Remembering My Father
Garry R. Flake
I am grateful for the life and example of my father, Bruce M. Flake. As a teenager, I remember trying to persuade him with, “But, everybody’s doing it.” He said, “We are not ‘everybody’ – we are a family with our own traditions and rules.”
One time he decided we were not giving Mother enough respect. He called a special family meeting and said, “I don’t think you children are giving your mother the support and respect she deserves.” He expressed his love and support for her and then asked each of us to express what she meant to us. Then, he asked us to improve and we did.
I asked permission to go to a dance over in the ward cultural hall. He granted it on condition that I would be home before midnight since we would be leaving at dawn the next morning to “ride the range.” The dance was fun and I was still there when my dad came to the dance at 12:20 a.m. I was shocked to see him come to the dance and made a quick beeline for him.

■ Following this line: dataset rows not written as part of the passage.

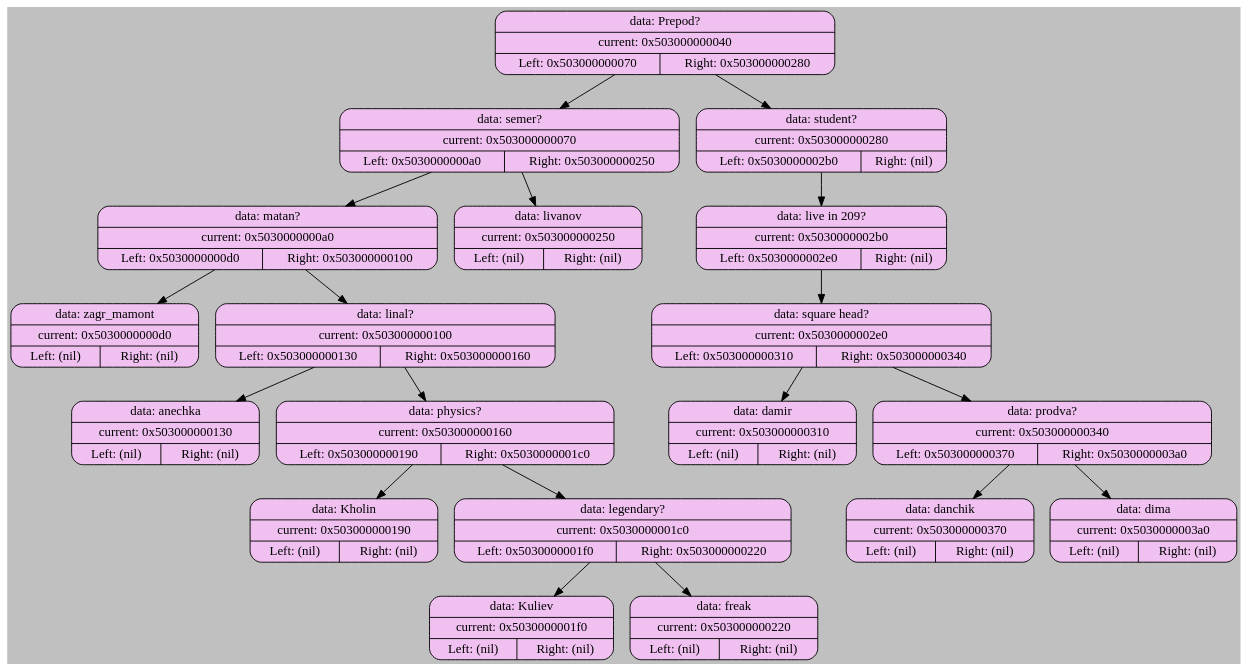
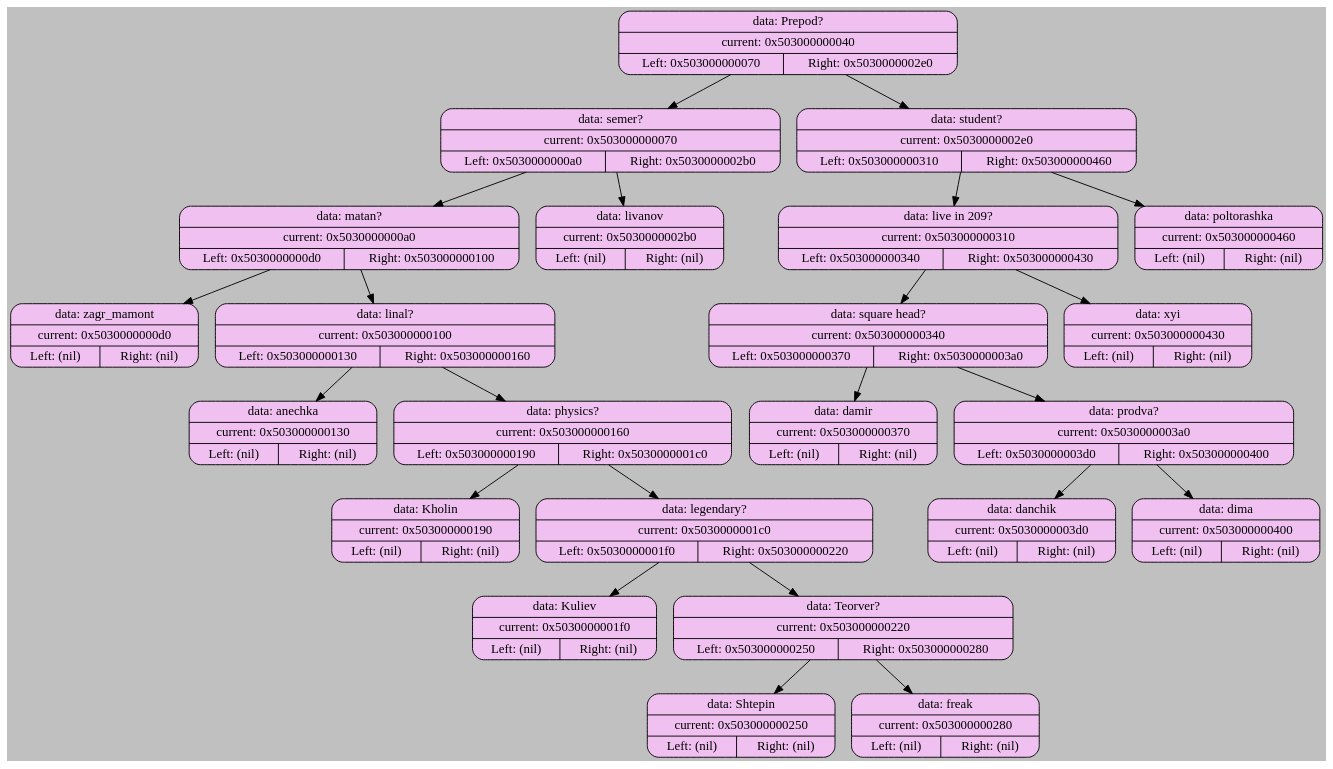
One commit to Atlaxsyys/akinator changed the diagram in graph_dump/graph_0.dot. Above: the diagram before and after it, drawn with Graphviz. The commit also changed 9 other files, not shown here.

```diff
--- a/graph_dump/graph_0.dot
+++ b/graph_dump/graph_0.dot
@@ -1,42 +1,50 @@
 digraph BinaryTree {
     bgcolor="#C0C0C0";
 
     node [shape=record];
-    "0x503000000040" [shape=Mrecord, style=filled; fillcolor="#F0C0F0"; label="{data: Prepod? | current: 0x503000000040 | { Left: 0x503000000070 | Right: 0x503000000280 } }"];
+    "0x503000000040" [shape=Mrecord, style=filled; fillcolor="#F0C0F0"; label="{data: Prepod? | current: 0x503000000040 | { Left: 0x503000000070 | Right: 0x5030000002e0 } }"];
     "0x503000000040" -> "0x503000000070";
-    "0x503000000070" [shape=Mrecord, style=filled; fillcolor="#F0C0F0"; label="{data: semer? | current: 0x503000000070 | { Left: 0x5030000000a0 | Right: 0x503000000250 } }"];
+    "0x503000000070" [shape=Mrecord, style=filled; fillcolor="#F0C0F0"; label="{data: semer? | current: 0x503000000070 | { Left: 0x5030000000a0 | Right: 0x5030000002b0 } }"];
     "0x503000000070" -> "0x5030000000a0";
     "0x5030000000a0" [shape=Mrecord, style=filled; fillcolor="#F0C0F0"; label="{data: matan? | current: 0x5030000000a0 | { Left: 0x5030000000d0 | Right: 0x503000000100 } }"];
     "0x5030000000a0" -> "0x5030000000d0";
     "0x5030000000d0" [shape=Mrecord, style=filled; fillcolor="#F0C0F0"; label="{data: zagr_mamont | current: 0x5030000000d0 | { Left: (nil) | Right: (nil) } }"];
     "0x5030000000a0" -> "0x503000000100";
     "0x503000000100" [shape=Mrecord, style=filled; fillcolor="#F0C0F0"; label="{data: linal? | current: 0x503000000100 | { Left: 0x503000000130 | Right: 0x503000000160 } }"];
     "0x503000000100" -> "0x503000000130";
     "0x503000000130" [shape=Mrecord, style=filled; fillcolor="#F0C0F0"; label="{data: anechka | current: 0x503000000130 | { Left: (nil) | Right: (nil) } }"];
     "0x503000000100" -> "0x503000000160";
     "0x503000000160" [shape=Mrecord, style=filled; fillcolor="#F0C0F0"; label="{data: physics? | current: 0x503000000160 | { Left: 0x503000000190 | Right: 0x5030000001c0 } }"];
     "0x503000000160" -> "0x503000000190";
     "0x503000000190" [shape=Mrecord, style=filled; fillcolor="#F0C0F0"; label="{data: Kholin | current: 0x503000000190 | { Left: (nil) | Right: (nil) } }"];
     "0x503000000160" -> "0x5030000001c0";
     "0x5030000001c0" [shape=Mrecord, style=filled; fillcolor="#F0C0F0"; label="{data: legendary? | current: 0x5030000001c0 | { Left: 0x5030000001f0 | Right: 0x503000000220 } }"];
     "0x5030000001c0" -> "0x5030000001f0";
     "0x5030000001f0" [shape=Mrecord, style=filled; fillcolor="#F0C0F0"; label="{data: Kuliev | current: 0x5030000001f0 | { Left: (nil) | Right: (nil) } }"];
     "0x5030000001c0" -> "0x503000000220";
-    "0x503000000220" [shape=Mrecord, style=filled; fillcolor="#F0C0F0"; label="{data: freak | current: 0x503000000220 | { Left: (nil) | Right: (nil) } }"];
-    "0x503000000070" -> "0x503000000250";
-    "0x503000000250" [shape=Mrecord, style=filled; fillcolor="#F0C0F0"; label="{data: livanov | current: 0x503000000250 | { Left: (nil) | Right: (nil) } }"];
-    "0x503000000040" -> "0x503000000280";
-    "0x503000000280" [shape=Mrecord, style=filled; fillcolor="#F0C0F0"; label="{data: student? | current: 0x503000000280 | { Left: 0x5030000002b0 | Right: (nil) } }"];
-    "0x503000000280" -> "0x5030000002b0";
-    "0x5030000002b0" [shape=Mrecord, style=filled; fillcolor="#F0C0F0"; label="{data: live in 209? | current: 0x5030000002b0 | { Left: 0x5030000002e0 | Right: (nil) } }"];
-    "0x5030000002b0" -> "0x5030000002e0";
-    "0x5030000002e0" [shape=Mrecord, style=filled; fillcolor="#F0C0F0"; label="{data: square head? | current: 0x5030000002e0 | { Left: 0x503000000310 | Right: 0x503000000340 } }"];
+    "0x503000000220" [shape=Mrecord, style=filled; fillcolor="#F0C0F0"; label="{data: Teorver? | current: 0x503000000220 | { Left: 0x503000000250 | Right: 0x503000000280 } }"];
+    "0x503000000220" -> "0x503000000250";
+    "0x503000000250" [shape=Mrecord, style=filled; fillcolor="#F0C0F0"; label="{data: Shtepin | current: 0x503000000250 | { Left: (nil) | Right: (nil) } }"];
+    "0x503000000220" -> "0x503000000280";
+    "0x503000000280" [shape=Mrecord, style=filled; fillcolor="#F0C0F0"; label="{data: freak | current: 0x503000000280 | { Left: (nil) | Right: (nil) } }"];
+    "0x503000000070" -> "0x5030000002b0";
+    "0x5030000002b0" [shape=Mrecord, style=filled; fillcolor="#F0C0F0"; label="{data: livanov | current: 0x5030000002b0 | { Left: (nil) | Right: (nil) } }"];
+    "0x503000000040" -> "0x5030000002e0";
+    "0x5030000002e0" [shape=Mrecord, style=filled; fillcolor="#F0C0F0"; label="{data: student? | current: 0x5030000002e0 | { Left: 0x503000000310 | Right: 0x503000000460 } }"];
     "0x5030000002e0" -> "0x503000000310";
-    "0x503000000310" [shape=Mrecord, style=filled; fillcolor="#F0C0F0"; label="{data: damir | current: 0x503000000310 | { Left: (nil) | Right: (nil) } }"];
-    "0x5030000002e0" -> "0x503000000340";
-    "0x503000000340" [shape=Mrecord, style=filled; fillcolor="#F0C0F0"; label="{data: prodva? | current: 0x503000000340 | { Left: 0x503000000370 | Right: 0x5030000003a0 } }"];
+    "0x503000000310" [shape=Mrecord, style=filled; fillcolor="#F0C0F0"; label="{data: live in 209? | current: 0x503000000310 | { Left: 0x503000000340 | Right: 0x503000000430 } }"];
+    "0x503000000310" -> "0x503000000340";
+    "0x503000000340" [shape=Mrecord, style=filled; fillcolor="#F0C0F0"; label="{data: square head? | current: 0x503000000340 | { Left: 0x503000000370 | Right: 0x5030000003a0 } }"];
     "0x503000000340" -> "0x503000000370";
-    "0x503000000370" [shape=Mrecord, style=filled; fillcolor="#F0C0F0"; label="{data: danchik | current: 0x503000000370 | { Left: (nil) | Right: (nil) } }"];
+    "0x503000000370" [shape=Mrecord, style=filled; fillcolor="#F0C0F0"; label="{data: damir | current: 0x503000000370 | { Left: (nil) | Right: (nil) } }"];
     "0x503000000340" -> "0x5030000003a0";
-    "0x5030000003a0" [shape=Mrecord, style=filled; fillcolor="#F0C0F0"; label="{data: dima | current: 0x5030000003a0 | { Left: (nil) | Right: (nil) } }"];
+    "0x5030000003a0" [shape=Mrecord, style=filled; fillcolor="#F0C0F0"; label="{data: prodva? | current: 0x5030000003a0 | { Left: 0x5030000003d0 | Right: 0x503000000400 } }"];
+    "0x5030000003a0" -> "0x5030000003d0";
+    "0x5030000003d0" [shape=Mrecord, style=filled; fillcolor="#F0C0F0"; label="{data: danchik | current: 0x5030000003d0 | { Left: (nil) | Right: (nil) } }"];
+    "0x5030000003a0" -> "0x503000000400";
+    "0x503000000400" [shape=Mrecord, style=filled; fillcolor="#F0C0F0"; label="{data: dima | current: 0x503000000400 | { Left: (nil) | Right: (nil) } }"];
+    "0x503000000310" -> "0x503000000430";
+    "0x503000000430" [shape=Mrecord, style=filled; fillcolor="#F0C0F0"; label="{data: xyi | current: 0x503000000430 | { Left: (nil) | Right: (nil) } }"];
+    "0x5030000002e0" -> "0x503000000460";
+    "0x503000000460" [shape=Mrecord, style=filled; fillcolor="#F0C0F0"; label="{data: poltorashka | current: 0x503000000460 | { Left: (nil) | Right: (nil) } }"];
 }
```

I felt guilty for disobeying him. I expected him to say something as we crossed the street to our home. Not a word was said. I then thought, “I’ll bet he’ll talk to me about this when we get in the house.” All he said was, “Garry, better get to bed and be ready to leave early.” I thought he’d talk to me on the way to the ranch the next morning. Never another word was said! His late-night arrival at the dance was discipline enough.
When I was 15, I was one of the rowdy ones in Harvey Turley’s Mutual class. Several Tuesday nights, he tried to settle us down. One Tuesday evening after opening exercises and to our great surprise, our fathers – eight of them – were waiting for us when we arrived in the classroom. Brother Turley explained the situation then sent us home with our dads. Nothing was said until we got home where I sat down with him and Mother to explain what had been happening. The punishment was no more driving the pickup to the field to do evening chores. I could walk or ride my bike. It was a bit acrobatic to balance grain sacks on the bicycle handle bars. I asked how long before I could drive again. He said, “When you learn to be responsible again.” Several months went by before I was permitted to drive again. It hurt the pride of a fifteen-year old for friends to see him back on a bike. That hurt! Now, years later, I am grateful that he cared enough to discipline.
I learned respect for animals. My dad believed in handling cattle gently. I remember his reprimand as I used a board on a milk cow. He taught me to love nature and the beauty of the earth. The rejoicing following a good rain was exciting but taught lessons of gratitude, as well. He taught me of our dependence on God for every blessing.
Throughout life, no honor has been more significant than Bruce Flake’s words, “I’m proud of you.” I look forward to when he might once again say that to me and I can tell him that I am proud that he’s my dad.